EEC is a major problem, driven by greed and improper livestock practices. When cattle are crowded into unnaturally confined spaces such as feedlots to be fattened up for market, they get stressed and get severe diarrhea called the scours. This makes the cattle fail to fatten up, lose weight or even die. This causes the feedlot to lose money. The answer by the industry was to load the feed up with antibiotics to prevent the scours and increase weight gain. The bovine e-coli then can become resistant to all the antibiotics given. Soon they are resistant to all know oral antibiotic families. When bacteria from the cattle’s intestines get onto the meat products because of unsanitary slaughter the product is tons of hamburger full of dangerous bacteria. When that hamburger is handled non-hygeincally the cooks get sick and if not adequately cooked, those who eat the product often die.

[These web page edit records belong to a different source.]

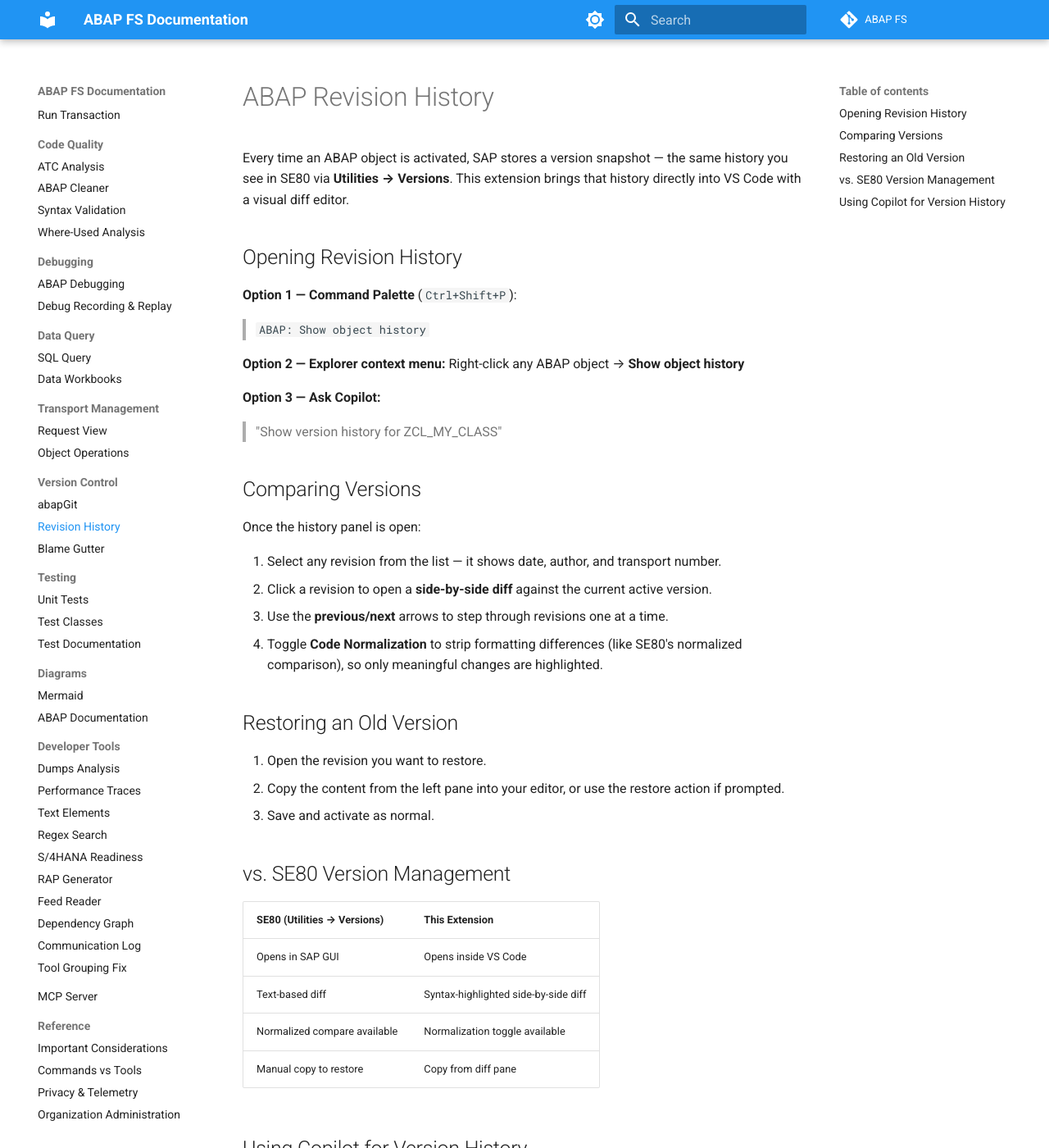
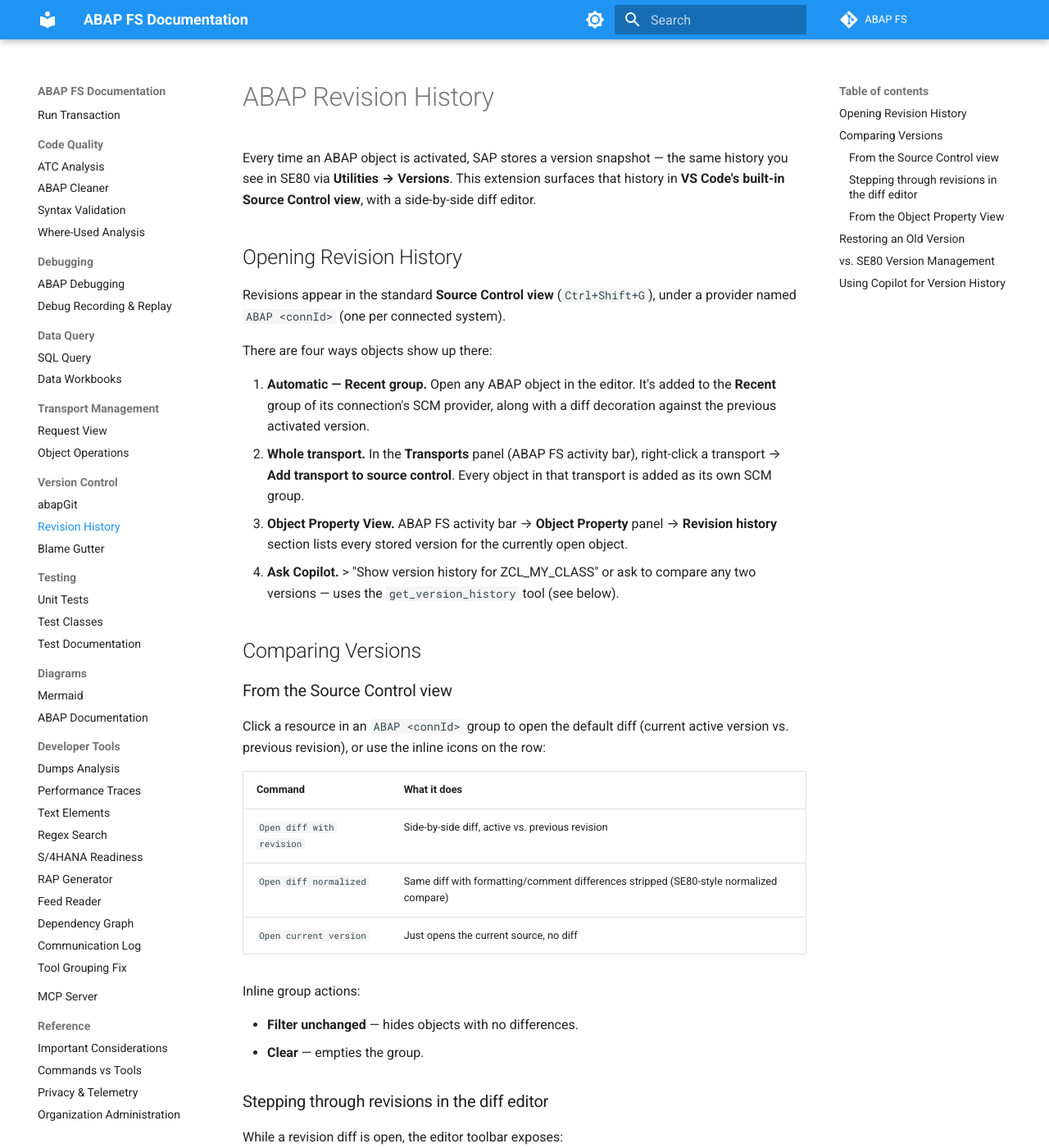
Before and after one commit to marcellourbani/vscode_abap_remote_fs, an MkDocs documentation site: the page built from docs/version-control/revision-history.md, in a window 1280 px wide and 1400 px high. Shown: the whole window at 82% size. Built offline with MkDocs 1.6.1 and Material for MkDocs 9.7.7, drawn with Linux system fonts in a browser that asks for light colours; comment, search, counter and statistics services are not loaded; some of the changed text lies outside the part shown.

Commit message:
fix docs and normalize command category

```diff
--- a/docs/version-control/revision-history.md
+++ b/docs/version-control/revision-history.md
@@ -1,40 +1,60 @@
 # ABAP Revision History
 
-Every time an ABAP object is activated, SAP stores a version snapshot — the same history you see in SE80 via **Utilities → Versions**. This extension brings that history directly into VS Code with a visual diff editor.
+Every time an ABAP object is activated, SAP stores a version snapshot — the same history you see in SE80 via **Utilities → Versions**. This extension surfaces that history in **VS Code's built-in Source Control view**, with a side-by-side diff editor.
 
 ## Opening Revision History
 
-**Option 1 — Command Palette** (`Ctrl+Shift+P`):
-> `ABAP: Show object history`
+Revisions appear in the standard **Source Control view** (`Ctrl+Shift+G`), under a provider named `ABAP <connId>` (one per connected system).
 
-**Option 2 — Explorer context menu:**
-Right-click any ABAP object → **Show object history**
+There are four ways objects show up there:
 
-**Option 3 — Ask Copilot:**
-> "Show version history for ZCL_MY_CLASS"
+1. **Automatic — Recent group.** Open any ABAP object in the editor. It's added to the **Recent** group of its connection's SCM provider, along with a diff decoration against the previous activated version.
+2. **Whole transport.** In the **Transports** panel (ABAP FS activity bar), right-click a transport → **Add transport to source control**. Every object in that transport is added as its own SCM group.
+3. **Object Property View.** ABAP FS activity bar → **Object Property** panel → **Revision history** section lists every stored version for the currently open object.
+4. **Ask Copilot.** > "Show version history for ZCL_MY_CLASS" or ask to compare any two versions — uses the `get_version_history` tool (see below).
 
 ## Comparing Versions
 
-Once the history panel is open:
+### From the Source Control view
 
-1. Select any revision from the list — it shows date, author, and transport number.
-2. Click a revision to open a **side-by-side diff** against the current active version.
-3. Use the **previous/next** arrows to step through revisions one at a time.
-4. Toggle **Code Normalization** to strip formatting differences (like SE80's normalized comparison), so only meaningful changes are highlighted.
+Click a resource in an `ABAP <connId>` group to open the default diff (current active version vs. previous revision), or use the inline icons on the row:
+
+| Command | What it does |
+|---|---|
+| `Open diff with revision` | Side-by-side diff, active vs. previous revision |
+| `Open diff normalized` | Same diff with formatting/comment differences stripped (SE80-style normalized compare) |
+| `Open current version` | Just opens the current source, no diff |
+
+Inline group actions:
+
+- **Filter unchanged** — hides objects with no differences.
+- **Clear** — empties the group.
+
+### Stepping through revisions in the diff editor
+
+While a revision diff is open, the editor toolbar exposes:
+
+| Command | Scope |
+|---|---|
+| `Previous revision (left pane)` / `Next revision (left pane)` | Move the left (older) side back or forward in history |
+| `Previous revision (right pane)` / `Next revision (right pane)` | Move the right (newer) side back or forward in history |
+| `Toggle code normalization` | Strip formatting/comment differences on the fly |
+
+### From the Object Property View
+
+In the **Revision history** section, tick the checkbox next to any two versions to open a diff between exactly those two.
 
 ## Restoring an Old Version
 
-1. Open the revision you want to restore.
-2. Copy the content from the left pane into your editor, or use the restore action if prompted.
-3. Save and activate as normal.
+There's no one-click restore. Open the diff to the version you want, copy the content from the pane holding the old version into the editor of the current active source, then save and activate as normal.
 
 ## vs. SE80 Version Management
 
 | SE80 (Utilities → Versions) | This Extension |
 |---|---|
-| Opens in SAP GUI | Opens inside VS Code |
+| Opens in SAP GUI | Standard VS Code Source Control + diff editor |
 | Text-based diff | Syntax-highlighted side-by-side diff |
-| Normalized compare available | Normalization toggle available |
+| Normalized compare available | `Toggle code normalization` in diff toolbar |
 | Manual copy to restore | Copy from diff pane |
 
 ## Using Copilot for Version History
```
Also changed, not shown: docs/debugging/debug-recording.md (+10 -10 lines), package.json.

Proper feedlot management can essentially prevent the scours without using antibiotic feeds and produce healthy fattened cattle, but not as fast . Proper slaughter techniques can minimize bacterial contamination of the meat, but is slower and less profitable. Bulk grinding of meat trimmings can produce prodigious volumes of inoculated burgers.

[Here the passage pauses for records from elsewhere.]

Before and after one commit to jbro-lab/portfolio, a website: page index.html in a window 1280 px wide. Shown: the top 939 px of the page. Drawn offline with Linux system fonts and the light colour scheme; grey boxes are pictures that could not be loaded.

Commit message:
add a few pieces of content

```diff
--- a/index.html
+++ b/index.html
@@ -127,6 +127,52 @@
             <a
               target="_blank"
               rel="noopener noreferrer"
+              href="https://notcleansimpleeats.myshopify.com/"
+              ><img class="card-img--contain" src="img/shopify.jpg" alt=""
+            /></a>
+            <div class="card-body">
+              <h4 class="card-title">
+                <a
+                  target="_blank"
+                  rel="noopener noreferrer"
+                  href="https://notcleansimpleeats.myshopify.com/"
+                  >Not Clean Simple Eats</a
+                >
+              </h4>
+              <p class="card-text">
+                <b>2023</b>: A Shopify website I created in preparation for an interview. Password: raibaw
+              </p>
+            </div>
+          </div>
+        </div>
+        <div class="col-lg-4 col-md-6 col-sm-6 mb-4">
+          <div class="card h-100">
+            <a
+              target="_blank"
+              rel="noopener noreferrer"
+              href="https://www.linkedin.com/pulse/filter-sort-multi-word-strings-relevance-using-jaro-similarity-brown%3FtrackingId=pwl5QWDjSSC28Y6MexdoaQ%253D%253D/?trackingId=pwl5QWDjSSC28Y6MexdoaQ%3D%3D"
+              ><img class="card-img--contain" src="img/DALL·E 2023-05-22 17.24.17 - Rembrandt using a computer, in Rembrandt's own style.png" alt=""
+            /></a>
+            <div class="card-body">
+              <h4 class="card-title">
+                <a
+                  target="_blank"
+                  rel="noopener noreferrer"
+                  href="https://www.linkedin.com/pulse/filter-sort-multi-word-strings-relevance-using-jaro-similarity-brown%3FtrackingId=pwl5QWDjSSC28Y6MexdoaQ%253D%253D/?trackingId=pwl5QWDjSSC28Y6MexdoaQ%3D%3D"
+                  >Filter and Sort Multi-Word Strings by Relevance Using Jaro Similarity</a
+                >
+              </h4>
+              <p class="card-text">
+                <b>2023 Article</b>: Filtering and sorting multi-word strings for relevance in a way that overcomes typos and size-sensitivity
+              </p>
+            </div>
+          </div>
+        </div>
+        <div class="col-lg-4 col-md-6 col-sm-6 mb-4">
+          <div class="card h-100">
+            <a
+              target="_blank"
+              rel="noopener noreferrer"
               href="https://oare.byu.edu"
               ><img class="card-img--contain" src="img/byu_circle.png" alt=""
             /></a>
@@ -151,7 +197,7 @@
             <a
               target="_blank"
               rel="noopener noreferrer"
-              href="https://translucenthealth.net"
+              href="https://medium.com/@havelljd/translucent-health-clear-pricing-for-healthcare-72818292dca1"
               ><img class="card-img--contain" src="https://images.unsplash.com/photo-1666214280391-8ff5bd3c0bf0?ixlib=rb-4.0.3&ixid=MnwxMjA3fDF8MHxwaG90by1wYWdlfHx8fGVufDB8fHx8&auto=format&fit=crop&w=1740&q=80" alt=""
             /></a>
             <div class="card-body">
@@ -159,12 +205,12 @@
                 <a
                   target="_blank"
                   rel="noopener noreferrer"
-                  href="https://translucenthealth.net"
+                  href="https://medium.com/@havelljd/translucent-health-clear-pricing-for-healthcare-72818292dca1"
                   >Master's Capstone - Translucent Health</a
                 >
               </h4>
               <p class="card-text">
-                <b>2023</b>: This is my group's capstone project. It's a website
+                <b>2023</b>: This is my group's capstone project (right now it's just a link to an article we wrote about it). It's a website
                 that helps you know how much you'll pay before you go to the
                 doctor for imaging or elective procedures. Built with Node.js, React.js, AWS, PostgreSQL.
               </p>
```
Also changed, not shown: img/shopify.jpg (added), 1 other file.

Greed , greed, and more greed.

Estimates of prevalence for VRE and MRSA in the united states  is roughly %50 of the population! So, if you went to the mall and cultured 100 people in a row, 1/2 of them would have MRSA . Out of that same 100 people, 1/2 would have VRE . I have no idea what percentage  of those 100 would have both, but it is known that bacteria are often very friendly to one another (even EEC to MRSA) and freely exchange genetic material called plasmids which contain drug resistance coding. That is the mechanism by which most of these resistances have spread in our population. We all have staphylococcus and enterococcus bacteria , and resistance development  is inevitable with sufficient drug exposure.

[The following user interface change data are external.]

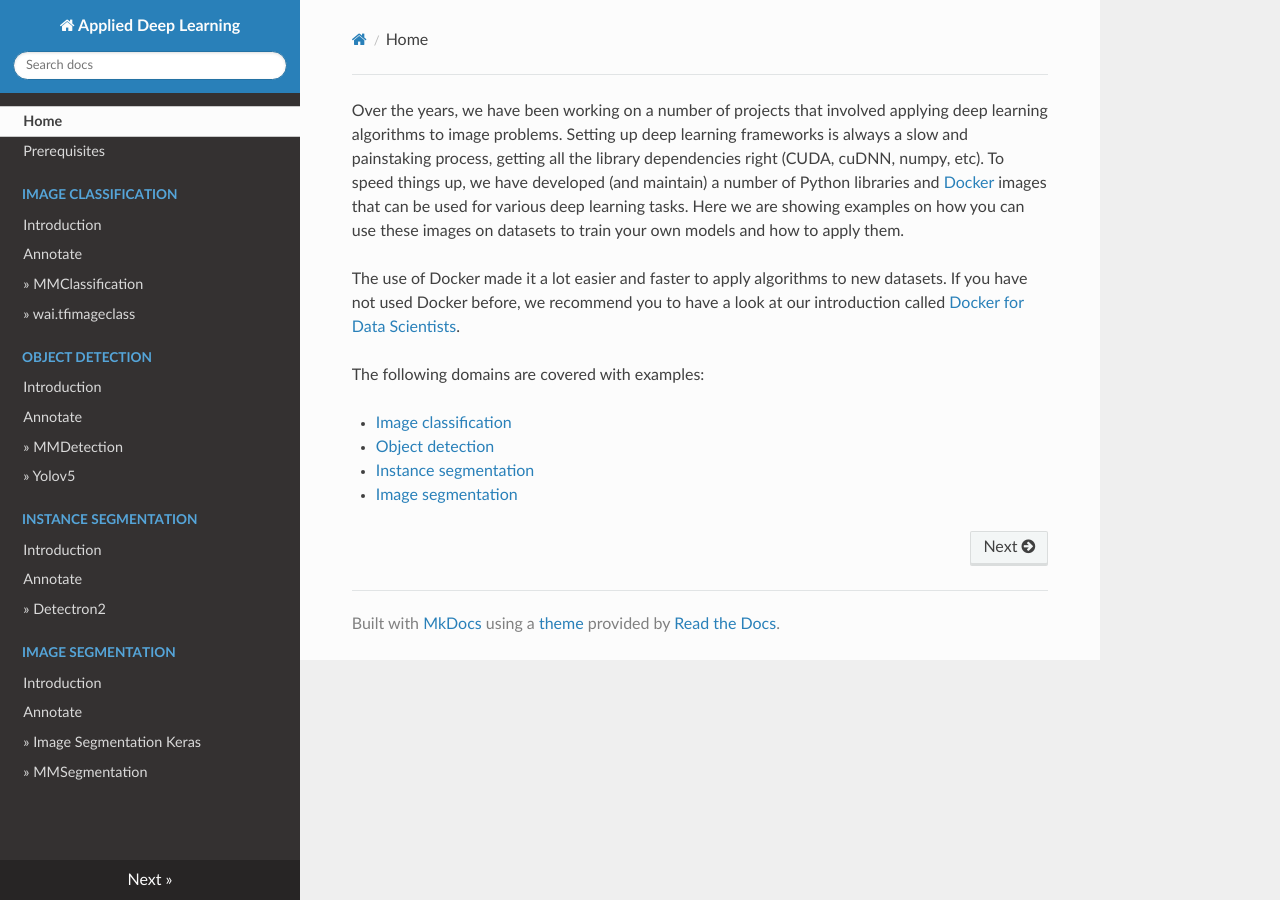
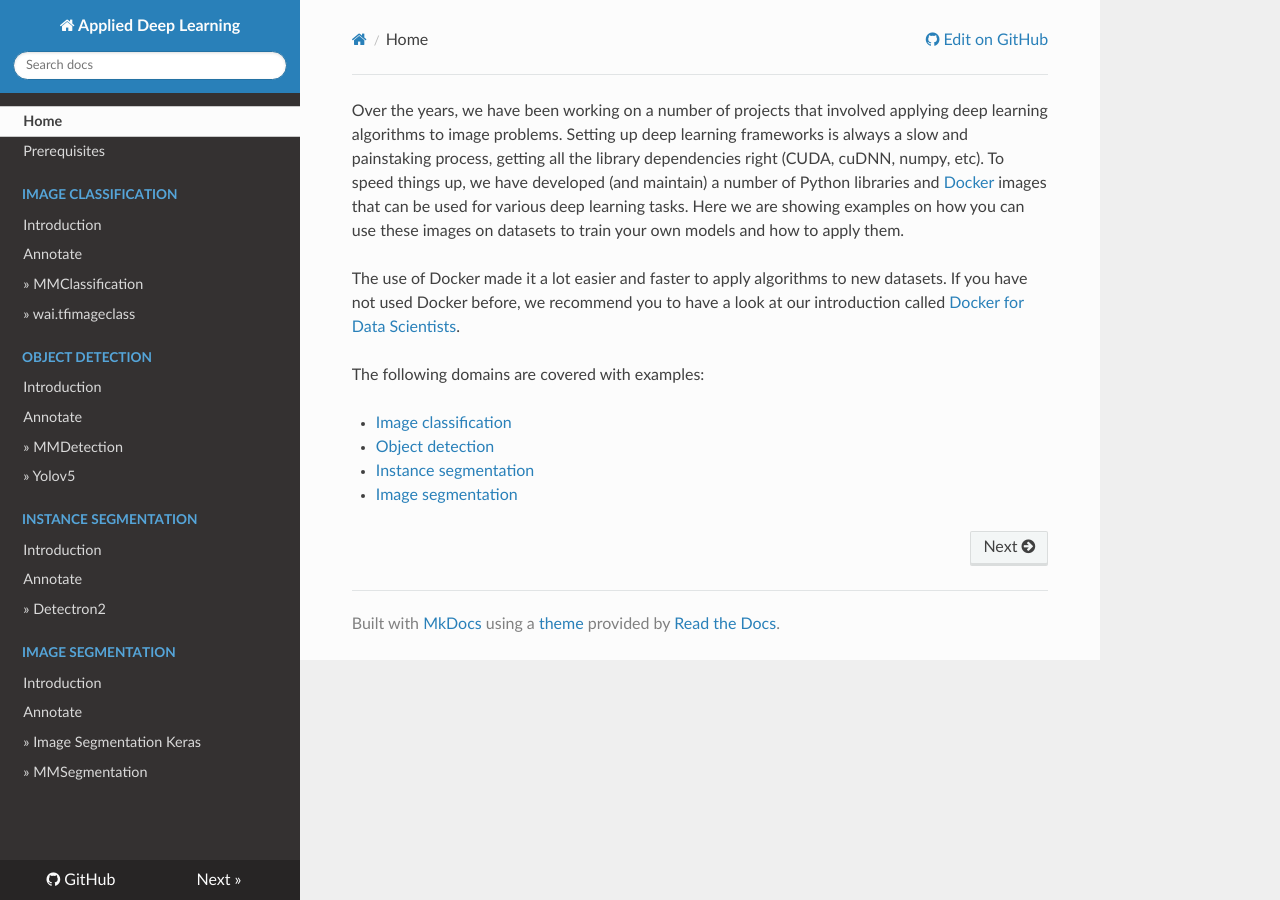
Before and after one commit to waikato-datamining/applied-deep-learning, an MkDocs documentation site: the page built from docs/index.md, in a window 1280 px wide. Built offline with MkDocs 1.6.1, drawn with Linux system fonts in a browser that asks for light colours; nearby versions of some CDN libraries; some of the changed lines change nothing that is shown.

Commit message:
added repo_url

```diff
--- a/mkdocs.yml
+++ b/mkdocs.yml
@@ -1,6 +1,7 @@
 site_name: Applied Deep Learning
 site_url: https://www.data-mining.co.nz/applied-deep-learning/
 site_description: Documentation for Applied Deep Learning.
+repo_url: https://github.com/waikato-datamining/applied-deep-learning
 theme:
     name: readthedocs
 plugins:
```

Why are there no more reports about penicillin resistant bacteria? It is because essentially all bacteria in our bodies have become resistant to penicillin since it was discovered by Alexander Fleming on September 3rd 1928. After that date , antibiotic production and distribution has reached humongous industrial proportions. Just look at the ads on TV for a clue.

We could blame it all on the father of antibiotics but please don’t. Instead, why not Ask for rational policy on antibiotic usage in all areas of application from feedlots to clinics to hospitals? Please Don’t take antibiotics unneeded. Have cultures taken to assure proper selection of antibiotics and effective completion of treatment. Be certain to finish your course of antibiotic treatment  properly , how many partial bottles are sitting in your medicine cabinet?

Remember that we live because of a delicate balance between that which is within and that which is outside of us all. Very Few live in a bubble.  Neglecting the rules of our ecology will result in unintended, negative consequence.

Use your brain first and Stay Healthy !


Sam Wise  MD


This entry was posted in Articles Written by Dr Wise and tagged . Bookmark the permalink.

1 Response to Drug Resistant Bacteria

  1. Patty Huber-Beth says:

    Doctors, nurses AND pharmacologists educate their patients EVERYDAY about the need to take the FULL course of the antibiotics, but people don’t for some reason. Is it because they don’t believe them when they explain it? Is it because they don’t listen? I’m not sure, but I hope that people reading this article will remember it the next time they take antibiotics for some infection. Thank you, Dr. Wise, for bringing us this topic!

Leave a Reply

Your email address will not be published. Required fields are marked *